Gene, having responsibility for all 400 staff members at Saucon Valley is obviously a daunting task. Do you involve yourself in each new hire and what is the key ingredient you look for when adding to your team?

I am responsible for hiring all department heads, as well as each member of the golf professional staff. I look for intelligent people who are passionate about what they do. This is true for the golf course superintendent, the executive chef, the clubhouse manager - or any person on the golf staff. In addition, I try to hire truly nice people who will not upset the positive staff dynamic we have established in each department at Saucon Valley.

I’ve heard you mention an indoctrination program for new employees. What exactly is the concept and execution of this initial training?

Five years ago, our senior managers developed a Mission Statement and a set of core values that we try to impart to each new hire. Simply put it is:

“Saucon Valley Country Club will deliver an exceptional country club experience to its members and guests, each and every day.

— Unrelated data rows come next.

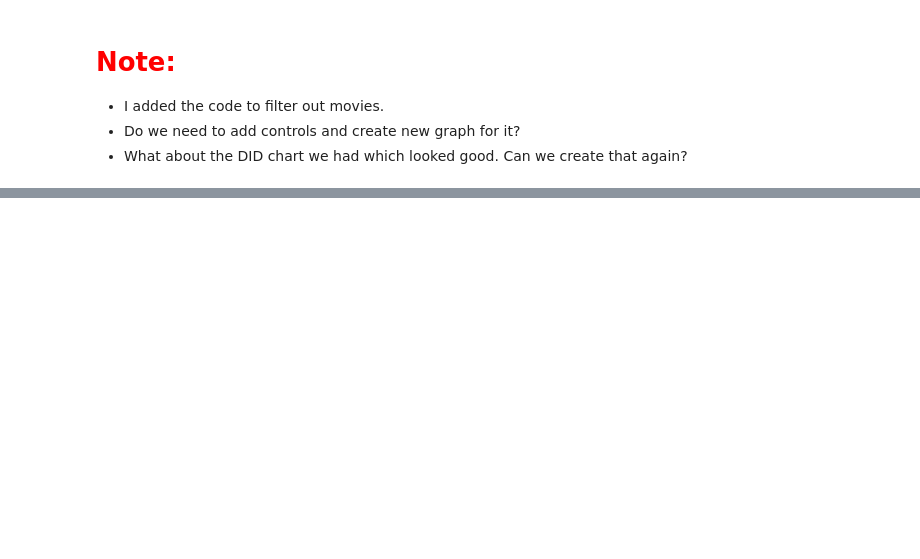
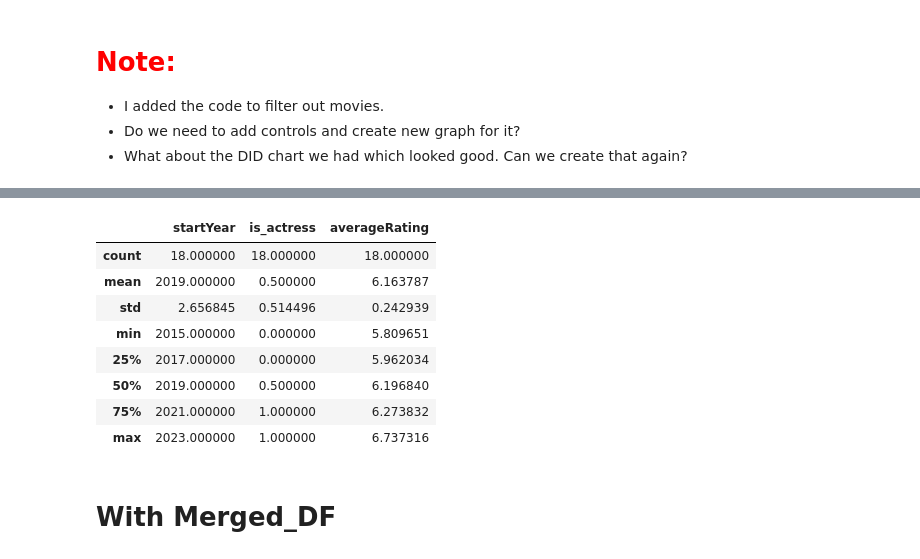
Before and after one commit to shreyash0O7/IMDb_for_Arya, a Jupyter notebook: new_codebase.ipynb, the cells around one changed output, grey strips where cells are left out. Cells and saved outputs as stored; diff of their text form; code cells hidden in the pictures; blank space fills up the shorter version.

```diff
--- a/new_codebase.ipynb
+++ b/new_codebase.ipynb
@@ -185,0 +253,12 @@ plt.show()
+# %%
+grouped_full.describe()
+# %% [output]
+|  | startYear | is_actress | averageRating |
+| count | 18.000000 | 18.000000 | 18.000000 |
+| mean | 2019.000000 | 0.500000 | 6.163787 |
+| std | 2.656845 | 0.514496 | 0.242939 |
+| min | 2015.000000 | 0.000000 | 5.809651 |
+| 25% | 2017.000000 | 0.000000 | 5.962034 |
+| 50% | 2019.000000 | 0.500000 | 6.196840 |
+| 75% | 2021.000000 | 1.000000 | 6.273832 |
+| max | 2023.000000 | 1.000000 | 6.737316 |
@@ -185,0 +269,2 @@ plt.show()
+# %% [markdown]
+# With Merged_DF
```
Also changed, not shown: parts of 19 cells of this notebook, 8 other files.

Saucon Valley Country Club recognizes that its employees are critical in accomplishing this, through the provision of superior customer-focused service by a dedicated and caring team of courteous and knowledgeable staff members.”

Each department conducts a thorough orientation for each new hire. In addition to a tour of the entire campus, the employee handbook is reviewed and distributed. The handbook contains detailed information on club policies and employee benefits.

What is your definition of “Saucon Valley Service” and how do you as coach deliver this message to the team so as to create the proper culture?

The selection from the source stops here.